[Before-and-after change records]
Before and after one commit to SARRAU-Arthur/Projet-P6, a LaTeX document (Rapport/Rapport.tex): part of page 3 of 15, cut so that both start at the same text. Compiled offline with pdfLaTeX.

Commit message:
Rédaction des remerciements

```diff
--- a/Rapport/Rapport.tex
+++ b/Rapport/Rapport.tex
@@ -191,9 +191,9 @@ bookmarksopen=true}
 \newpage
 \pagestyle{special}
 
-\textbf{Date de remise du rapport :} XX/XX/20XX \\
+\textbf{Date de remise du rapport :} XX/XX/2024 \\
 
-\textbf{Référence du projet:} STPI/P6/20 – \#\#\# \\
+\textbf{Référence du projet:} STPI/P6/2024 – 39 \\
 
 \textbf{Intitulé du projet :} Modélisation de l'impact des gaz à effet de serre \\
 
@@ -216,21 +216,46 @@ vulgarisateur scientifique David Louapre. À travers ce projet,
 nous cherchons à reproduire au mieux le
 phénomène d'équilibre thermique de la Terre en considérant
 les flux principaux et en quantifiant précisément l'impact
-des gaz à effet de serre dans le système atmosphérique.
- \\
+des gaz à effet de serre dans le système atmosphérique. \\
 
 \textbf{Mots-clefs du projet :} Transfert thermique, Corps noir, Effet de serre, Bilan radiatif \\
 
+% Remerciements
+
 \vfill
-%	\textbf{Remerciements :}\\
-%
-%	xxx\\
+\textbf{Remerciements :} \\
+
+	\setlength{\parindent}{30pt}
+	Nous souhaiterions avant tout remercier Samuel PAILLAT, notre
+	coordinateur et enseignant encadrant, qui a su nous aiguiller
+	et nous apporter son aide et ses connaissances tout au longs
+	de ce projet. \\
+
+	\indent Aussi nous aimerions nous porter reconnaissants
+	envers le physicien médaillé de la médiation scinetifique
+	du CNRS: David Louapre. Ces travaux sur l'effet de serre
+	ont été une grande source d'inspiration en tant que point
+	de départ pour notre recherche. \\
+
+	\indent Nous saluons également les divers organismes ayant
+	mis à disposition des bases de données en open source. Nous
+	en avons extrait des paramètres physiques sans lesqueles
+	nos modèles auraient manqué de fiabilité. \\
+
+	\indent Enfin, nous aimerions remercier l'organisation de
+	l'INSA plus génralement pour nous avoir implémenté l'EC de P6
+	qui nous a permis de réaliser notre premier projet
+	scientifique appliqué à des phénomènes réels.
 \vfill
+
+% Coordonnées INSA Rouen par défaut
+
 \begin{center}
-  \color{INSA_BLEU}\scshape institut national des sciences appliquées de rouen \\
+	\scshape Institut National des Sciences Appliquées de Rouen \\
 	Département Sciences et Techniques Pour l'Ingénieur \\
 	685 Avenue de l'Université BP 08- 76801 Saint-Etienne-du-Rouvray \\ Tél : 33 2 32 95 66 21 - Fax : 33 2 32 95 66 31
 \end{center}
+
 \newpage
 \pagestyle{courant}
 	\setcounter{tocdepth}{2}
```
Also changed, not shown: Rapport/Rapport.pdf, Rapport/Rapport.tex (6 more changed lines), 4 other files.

* * *

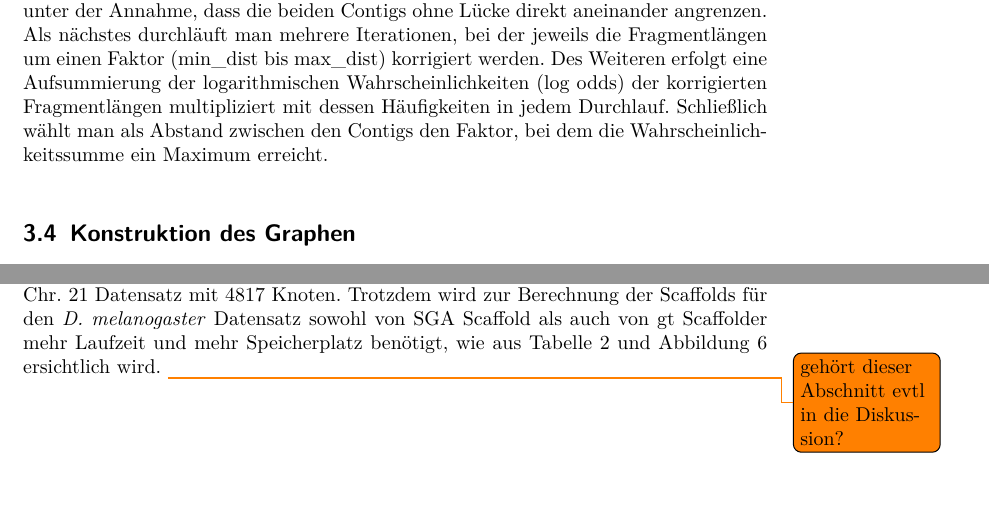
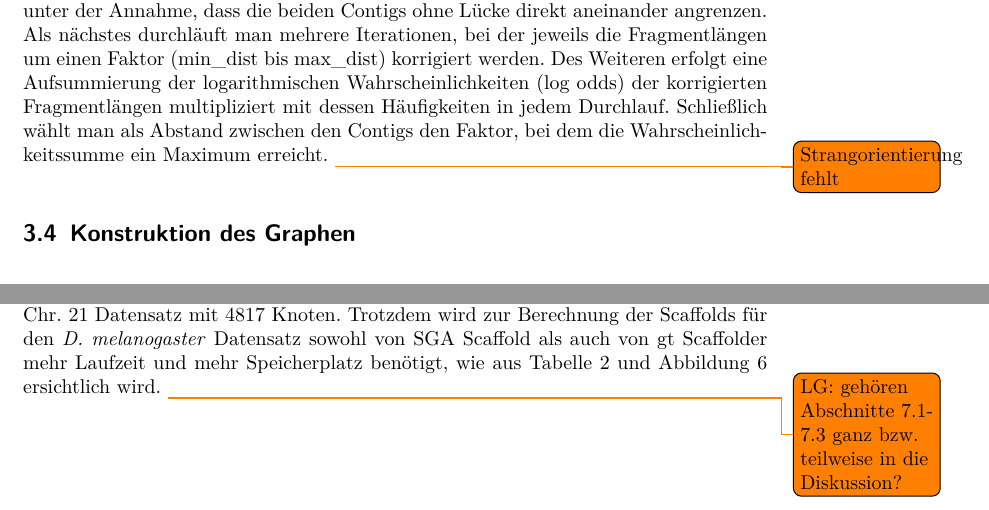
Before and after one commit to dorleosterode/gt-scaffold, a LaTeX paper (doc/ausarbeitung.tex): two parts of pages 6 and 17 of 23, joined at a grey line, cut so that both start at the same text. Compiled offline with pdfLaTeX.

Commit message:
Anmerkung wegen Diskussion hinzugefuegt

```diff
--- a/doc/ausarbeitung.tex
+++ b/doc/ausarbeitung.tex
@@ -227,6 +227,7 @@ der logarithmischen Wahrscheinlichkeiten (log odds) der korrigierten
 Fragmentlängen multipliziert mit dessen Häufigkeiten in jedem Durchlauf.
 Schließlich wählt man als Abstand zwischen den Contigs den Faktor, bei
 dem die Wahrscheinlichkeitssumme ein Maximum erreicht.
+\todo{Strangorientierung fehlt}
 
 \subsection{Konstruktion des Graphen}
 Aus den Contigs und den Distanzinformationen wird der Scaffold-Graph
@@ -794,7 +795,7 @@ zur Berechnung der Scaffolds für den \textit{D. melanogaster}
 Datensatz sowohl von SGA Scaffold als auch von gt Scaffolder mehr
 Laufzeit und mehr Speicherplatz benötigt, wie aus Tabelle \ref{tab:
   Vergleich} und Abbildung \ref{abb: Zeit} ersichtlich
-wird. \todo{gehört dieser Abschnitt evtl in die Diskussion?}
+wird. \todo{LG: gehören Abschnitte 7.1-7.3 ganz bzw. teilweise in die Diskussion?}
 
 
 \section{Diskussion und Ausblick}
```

==

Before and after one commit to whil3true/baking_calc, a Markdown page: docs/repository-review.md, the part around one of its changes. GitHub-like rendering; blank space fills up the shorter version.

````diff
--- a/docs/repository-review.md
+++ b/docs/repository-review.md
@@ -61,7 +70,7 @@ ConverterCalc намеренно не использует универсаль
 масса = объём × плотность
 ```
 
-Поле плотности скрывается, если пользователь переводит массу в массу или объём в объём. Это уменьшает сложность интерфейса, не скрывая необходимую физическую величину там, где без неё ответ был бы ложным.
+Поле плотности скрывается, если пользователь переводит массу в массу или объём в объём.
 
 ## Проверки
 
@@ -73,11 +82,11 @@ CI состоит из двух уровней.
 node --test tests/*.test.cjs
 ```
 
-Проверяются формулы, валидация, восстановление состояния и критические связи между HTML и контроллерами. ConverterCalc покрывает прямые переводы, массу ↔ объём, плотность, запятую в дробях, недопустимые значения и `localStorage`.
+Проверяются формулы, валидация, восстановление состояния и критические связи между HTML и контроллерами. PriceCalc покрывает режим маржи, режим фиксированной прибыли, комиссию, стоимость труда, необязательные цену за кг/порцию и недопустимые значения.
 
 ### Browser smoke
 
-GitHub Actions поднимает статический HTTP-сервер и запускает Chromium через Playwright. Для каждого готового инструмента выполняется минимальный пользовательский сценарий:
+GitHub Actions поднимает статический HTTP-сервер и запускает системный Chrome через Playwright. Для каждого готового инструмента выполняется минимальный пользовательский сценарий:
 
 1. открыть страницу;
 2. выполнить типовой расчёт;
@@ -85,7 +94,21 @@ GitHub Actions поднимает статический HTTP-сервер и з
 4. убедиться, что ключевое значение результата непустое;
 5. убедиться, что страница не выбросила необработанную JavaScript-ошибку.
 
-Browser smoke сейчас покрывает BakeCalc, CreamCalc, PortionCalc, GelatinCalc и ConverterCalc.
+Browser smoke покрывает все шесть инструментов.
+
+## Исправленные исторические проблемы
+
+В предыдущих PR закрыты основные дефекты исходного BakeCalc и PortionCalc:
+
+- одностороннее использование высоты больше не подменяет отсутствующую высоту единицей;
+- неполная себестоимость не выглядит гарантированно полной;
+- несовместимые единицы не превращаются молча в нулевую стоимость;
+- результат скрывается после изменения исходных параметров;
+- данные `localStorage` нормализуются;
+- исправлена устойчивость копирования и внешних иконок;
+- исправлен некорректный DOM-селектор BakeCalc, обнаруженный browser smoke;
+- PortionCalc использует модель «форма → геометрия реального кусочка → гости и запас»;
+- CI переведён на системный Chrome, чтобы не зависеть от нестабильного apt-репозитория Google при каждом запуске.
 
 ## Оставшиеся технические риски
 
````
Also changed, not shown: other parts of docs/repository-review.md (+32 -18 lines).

* Aim of the exercise *
Go through the entries above and copy each line holding the string "serre".

* Exercise response *
 \textbf{Intitulé du projet :} Modélisation de l'impact des gaz à effet de serre \\
-des gaz à effet de serre dans le système atmosphérique.
+des gaz à effet de serre dans le système atmosphérique. \\
 \textbf{Mots-clefs du projet :} Transfert thermique, Corps noir, Effet de serre, Bilan radiatif \\
+	du CNRS: David Louapre. Ces travaux sur l'effet de serre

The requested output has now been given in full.